◆ **ASSIGNMENT**: Lines containing "CLAUDE": state how many there are in these entries, and write only that number.

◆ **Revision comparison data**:
▬▬▬▬▬▬▬▬▬▬
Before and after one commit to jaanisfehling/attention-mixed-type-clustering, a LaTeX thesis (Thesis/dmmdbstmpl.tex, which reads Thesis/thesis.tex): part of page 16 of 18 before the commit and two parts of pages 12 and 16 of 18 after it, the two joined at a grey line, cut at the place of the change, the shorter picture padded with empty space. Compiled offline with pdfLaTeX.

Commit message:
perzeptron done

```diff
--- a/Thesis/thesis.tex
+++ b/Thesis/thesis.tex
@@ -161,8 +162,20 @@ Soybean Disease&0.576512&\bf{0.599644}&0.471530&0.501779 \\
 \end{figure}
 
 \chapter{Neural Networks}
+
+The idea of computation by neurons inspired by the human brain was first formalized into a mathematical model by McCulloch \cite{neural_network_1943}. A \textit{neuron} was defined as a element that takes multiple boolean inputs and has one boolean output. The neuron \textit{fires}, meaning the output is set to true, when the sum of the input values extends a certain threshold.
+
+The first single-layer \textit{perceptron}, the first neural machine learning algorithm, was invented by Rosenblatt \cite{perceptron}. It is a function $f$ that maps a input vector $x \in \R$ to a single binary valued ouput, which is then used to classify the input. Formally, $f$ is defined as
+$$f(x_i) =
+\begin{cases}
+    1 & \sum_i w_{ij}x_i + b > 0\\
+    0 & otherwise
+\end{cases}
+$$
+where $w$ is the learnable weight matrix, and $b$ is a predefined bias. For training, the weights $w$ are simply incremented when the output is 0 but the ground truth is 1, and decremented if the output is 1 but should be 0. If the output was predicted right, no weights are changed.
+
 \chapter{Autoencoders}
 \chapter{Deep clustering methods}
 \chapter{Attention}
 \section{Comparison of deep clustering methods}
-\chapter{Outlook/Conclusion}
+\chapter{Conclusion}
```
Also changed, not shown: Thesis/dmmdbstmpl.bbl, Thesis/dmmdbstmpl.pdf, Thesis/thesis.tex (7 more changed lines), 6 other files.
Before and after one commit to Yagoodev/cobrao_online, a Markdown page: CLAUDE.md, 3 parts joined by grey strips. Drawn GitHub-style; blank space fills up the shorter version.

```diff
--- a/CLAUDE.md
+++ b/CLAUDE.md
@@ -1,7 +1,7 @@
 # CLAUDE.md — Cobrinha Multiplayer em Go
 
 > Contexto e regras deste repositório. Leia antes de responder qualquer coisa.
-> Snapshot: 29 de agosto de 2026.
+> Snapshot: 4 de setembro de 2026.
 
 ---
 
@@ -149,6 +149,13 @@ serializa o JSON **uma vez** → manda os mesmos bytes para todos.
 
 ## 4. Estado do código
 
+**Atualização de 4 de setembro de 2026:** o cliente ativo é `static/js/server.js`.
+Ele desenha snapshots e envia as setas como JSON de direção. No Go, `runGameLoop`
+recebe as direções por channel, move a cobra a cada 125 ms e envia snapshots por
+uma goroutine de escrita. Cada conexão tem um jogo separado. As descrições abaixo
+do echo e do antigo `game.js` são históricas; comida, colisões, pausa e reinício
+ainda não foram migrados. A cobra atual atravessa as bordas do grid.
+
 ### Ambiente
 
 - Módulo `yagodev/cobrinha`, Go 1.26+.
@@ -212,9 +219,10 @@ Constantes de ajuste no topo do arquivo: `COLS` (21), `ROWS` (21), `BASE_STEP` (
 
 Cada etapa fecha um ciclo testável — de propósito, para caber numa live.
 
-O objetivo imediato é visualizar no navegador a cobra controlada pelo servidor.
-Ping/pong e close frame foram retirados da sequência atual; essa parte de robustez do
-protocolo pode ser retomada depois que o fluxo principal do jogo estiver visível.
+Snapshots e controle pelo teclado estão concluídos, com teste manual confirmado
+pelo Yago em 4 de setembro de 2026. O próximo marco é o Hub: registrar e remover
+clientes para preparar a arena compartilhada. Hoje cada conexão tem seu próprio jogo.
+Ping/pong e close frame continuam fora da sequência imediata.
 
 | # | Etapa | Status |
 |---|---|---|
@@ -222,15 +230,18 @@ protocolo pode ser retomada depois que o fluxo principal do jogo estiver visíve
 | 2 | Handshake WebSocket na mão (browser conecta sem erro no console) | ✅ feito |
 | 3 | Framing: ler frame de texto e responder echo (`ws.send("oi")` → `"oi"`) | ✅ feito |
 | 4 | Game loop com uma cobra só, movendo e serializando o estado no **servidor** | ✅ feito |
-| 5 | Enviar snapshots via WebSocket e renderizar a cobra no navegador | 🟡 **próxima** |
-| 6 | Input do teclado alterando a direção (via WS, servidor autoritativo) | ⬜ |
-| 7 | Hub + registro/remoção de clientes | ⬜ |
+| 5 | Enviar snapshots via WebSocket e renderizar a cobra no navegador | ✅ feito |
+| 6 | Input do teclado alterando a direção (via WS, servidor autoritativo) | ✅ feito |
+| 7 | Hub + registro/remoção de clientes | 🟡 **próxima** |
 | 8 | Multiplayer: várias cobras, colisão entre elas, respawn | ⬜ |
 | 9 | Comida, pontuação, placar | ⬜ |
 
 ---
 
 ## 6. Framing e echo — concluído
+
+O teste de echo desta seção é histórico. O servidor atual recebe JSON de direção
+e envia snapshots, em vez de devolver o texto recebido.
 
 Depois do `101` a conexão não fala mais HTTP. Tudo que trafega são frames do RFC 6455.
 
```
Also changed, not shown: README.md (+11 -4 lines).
▬▬▬▬▬▬▬▬▬▬
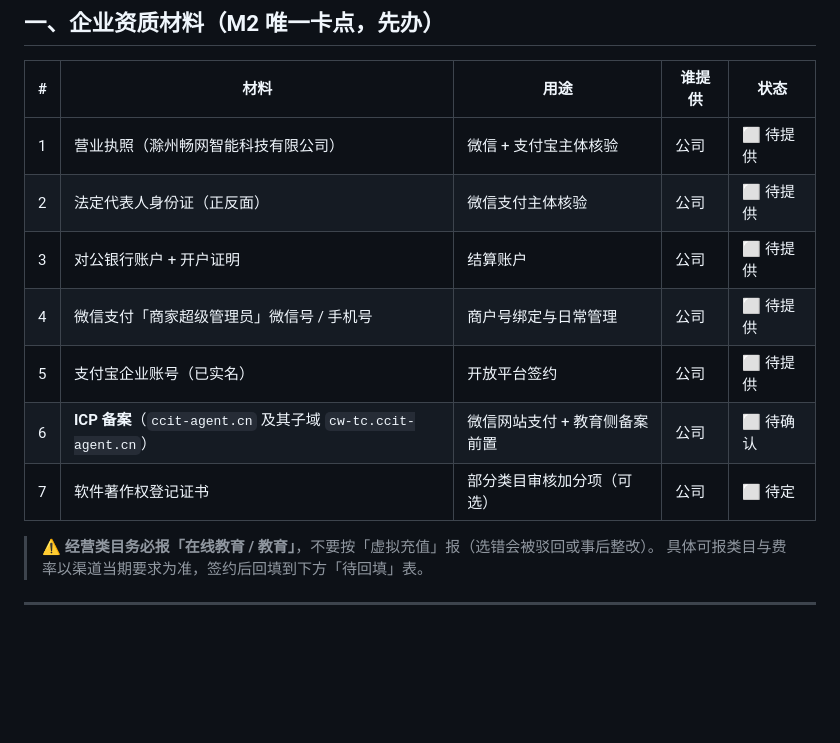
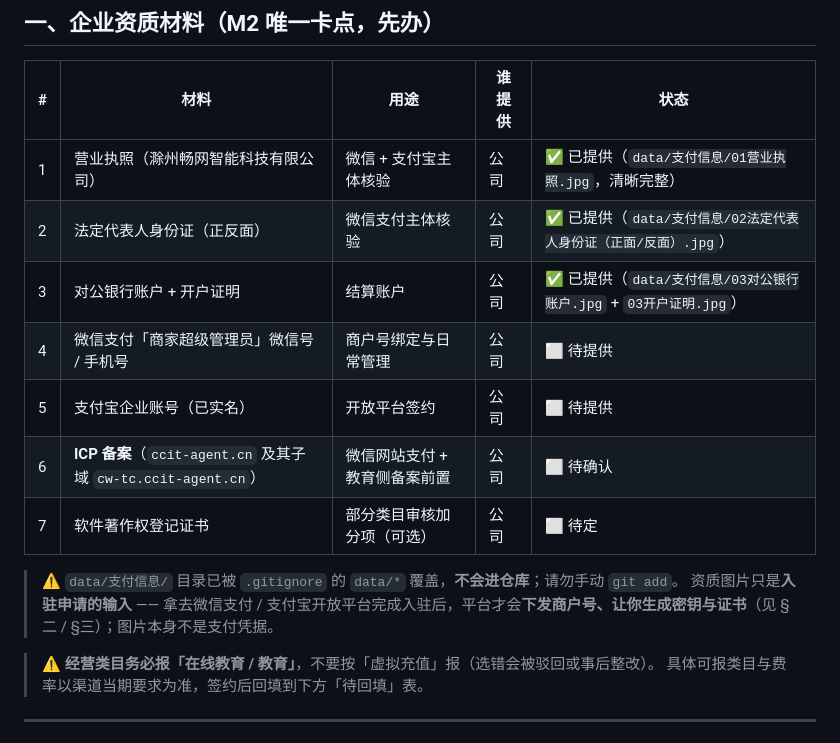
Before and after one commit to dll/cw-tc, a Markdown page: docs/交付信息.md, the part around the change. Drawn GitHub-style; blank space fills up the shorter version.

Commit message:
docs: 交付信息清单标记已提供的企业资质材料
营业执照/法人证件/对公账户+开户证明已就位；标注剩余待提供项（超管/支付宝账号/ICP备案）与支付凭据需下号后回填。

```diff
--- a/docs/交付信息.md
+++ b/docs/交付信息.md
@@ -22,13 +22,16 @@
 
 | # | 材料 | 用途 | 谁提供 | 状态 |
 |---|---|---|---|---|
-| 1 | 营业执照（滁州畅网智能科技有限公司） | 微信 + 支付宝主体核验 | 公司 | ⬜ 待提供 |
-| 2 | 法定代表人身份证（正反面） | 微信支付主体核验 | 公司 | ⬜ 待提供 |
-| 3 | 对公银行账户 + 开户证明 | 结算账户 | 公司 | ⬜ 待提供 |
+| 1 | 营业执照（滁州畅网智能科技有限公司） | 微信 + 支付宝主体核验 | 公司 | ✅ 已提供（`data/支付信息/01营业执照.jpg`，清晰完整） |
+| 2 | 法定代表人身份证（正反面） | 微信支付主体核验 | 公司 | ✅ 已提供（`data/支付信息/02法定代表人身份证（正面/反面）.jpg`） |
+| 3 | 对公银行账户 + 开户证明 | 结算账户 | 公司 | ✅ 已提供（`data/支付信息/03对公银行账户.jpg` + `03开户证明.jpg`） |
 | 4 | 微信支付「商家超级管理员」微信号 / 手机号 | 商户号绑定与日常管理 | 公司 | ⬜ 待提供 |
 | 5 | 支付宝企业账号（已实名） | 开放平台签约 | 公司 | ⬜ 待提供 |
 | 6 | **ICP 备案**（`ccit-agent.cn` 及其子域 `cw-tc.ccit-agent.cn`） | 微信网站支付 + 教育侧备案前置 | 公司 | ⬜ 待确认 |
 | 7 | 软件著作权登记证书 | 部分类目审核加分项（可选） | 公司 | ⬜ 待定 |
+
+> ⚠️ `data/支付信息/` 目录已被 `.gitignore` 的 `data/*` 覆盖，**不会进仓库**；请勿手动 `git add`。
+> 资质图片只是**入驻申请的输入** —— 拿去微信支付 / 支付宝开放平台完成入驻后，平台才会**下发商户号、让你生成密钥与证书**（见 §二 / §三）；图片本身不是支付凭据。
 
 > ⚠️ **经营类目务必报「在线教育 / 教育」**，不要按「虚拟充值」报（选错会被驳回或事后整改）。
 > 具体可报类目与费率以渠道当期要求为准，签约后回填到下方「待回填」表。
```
▬▬▬▬▬▬▬▬▬▬
◆ **RESPONSE BOX**: 4